Why IIoT Connectivity Choices Are Harder Than They Look
When it comes to choosing a connectivity protocol for an industrial IoT implementation, it pays to make a thoughtful decision, even if it takes more time than planned.
The connectivity landscape is broad, the choices are varied and the chances to make a mistake are many. The situation is so complex that the Industrial Internet Consortium put together a 129-page paper, “The Industrial Internet of Things Volume G5: Connectivity Framework,” to address these concerns in 2018.
Rajive Joshi, principal solutions architect with Real-Time Innovations and one of the lead authors of the paper, is quick to stress just how overwhelming the choices are. “People don’t know where to start,” Joshi said. “A lot of these things are fairly obvious to me but when you talk to other people not doing this on a day-to-day basis, it’s extremely confusing.
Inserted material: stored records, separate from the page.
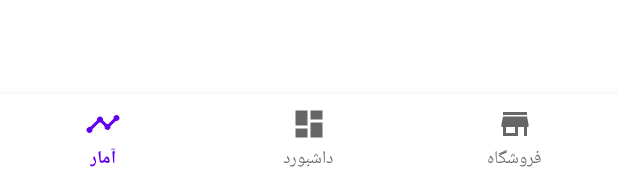
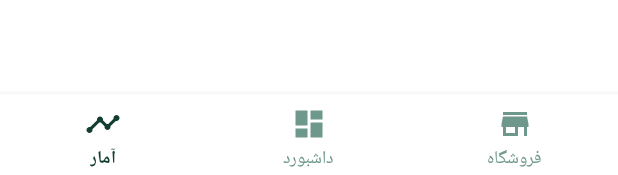
Before and after one commit to SINAsoheili/Best_Sellers, an Android app: the layout activity_seller_main_page.xml on its own in the app's theme, with its tools: preview values and no code run, on a phone screen of 412 x 824 dp. Shown: the part 1058-1233 px from the top of the screen. Run offline under Robolectric (Android 15) with nearby library versions, the phone set to English and light mode, and no system bars.

Commit message:
add color to bottom navigation view in seller main page

```diff
--- /dev/null
+++ b/app/app/src/main/res/color/bottom_navigation_view_color.xml
@@ -0,0 +1,5 @@
+<?xml version="1.0" encoding="utf-8"?>
+<selector xmlns:android="http://schemas.android.com/apk/res/android">
+    <item android:state_checked="true" android:color="@color/dark_green"/>
+    <item android:state_checked="false" android:color="@color/light_green"/>
+</selector>
--- a/app/app/src/main/res/layout/activity_seller_main_page.xml
+++ b/app/app/src/main/res/layout/activity_seller_main_page.xml
@@ -25,6 +25,8 @@
         app:layout_constraintRight_toRightOf="parent"
         app:layout_constraintBottom_toBottomOf="parent"
         app:menu="@menu/seller_main_page_bottom_navigation_view"
+        app:itemTextColor="@color/bottom_navigation_view_color"
+        app:itemIconTint="@color/bottom_navigation_view_color"
         />
 
 </androidx.constraintlayout.widget.ConstraintLayout>
```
If it’s apples and oranges you can’t have a meaningful conversation and it’s important to understand what the landscape is.”
At a time when interest and enthusiasm for IoT endeavors remains strong — roughly one-third of large companies surveyed by IoT World Today in 2018 had IoT in production, in test or in the research phase — the pressure is on to make sure the connectivity choices are correct, scalable and industry-appropriate. We asked experts for their best advice.
How to Begin
With all of the protocol options available, Priya Thanigai, SimpleLink marketing manager – industrial markets at Texas Instruments recommends companies making IoT decisions start by answering a simple list of eight questions:
- Is this a brand new network installation or a retrofit?
- How many nodes are expected to be part of this network?
- What type of data throughput (speed, bandwidth and amount of data) is expected?
- Is there a need for multiple types of networks — for example, a low-power, long-range motion detector could be commissioned via BLE on a phone and be used to wake-up a camera that can then stream video over Wi-Fi?
- What are the strictest latency requirements?
- How is this network powered?
- What are the top security concerns?
- Is network congestion a potential problem?
The answers to those questions can help frame the next step, which might include talking to an IoT vendor. And that can go a few different ways, some of which won’t be particularly helpful, according to Patrick Fetterman, research analyst and vice president of customer operations with market research firm LNS Global. “Some of the vendors simply assume connectivity is in place while other vendors are very focused on connectivity,” he explained. “And still others think it’s a revolutionary idea to get to data generated from a piece of equipment.”
Industrial facilities are all over the map as well. “I’ve been in dozens and dozens of factories over the last 10 years and I’ve yet to encounter one that wasn’t a mishmash of equipment types,” said Tom Comstock, principal analyst with LNS. “Even within a factory using only a single vendor, you’re going to find multiple generations and multiple versions deployed over a 25-year-old layer of connectivity.”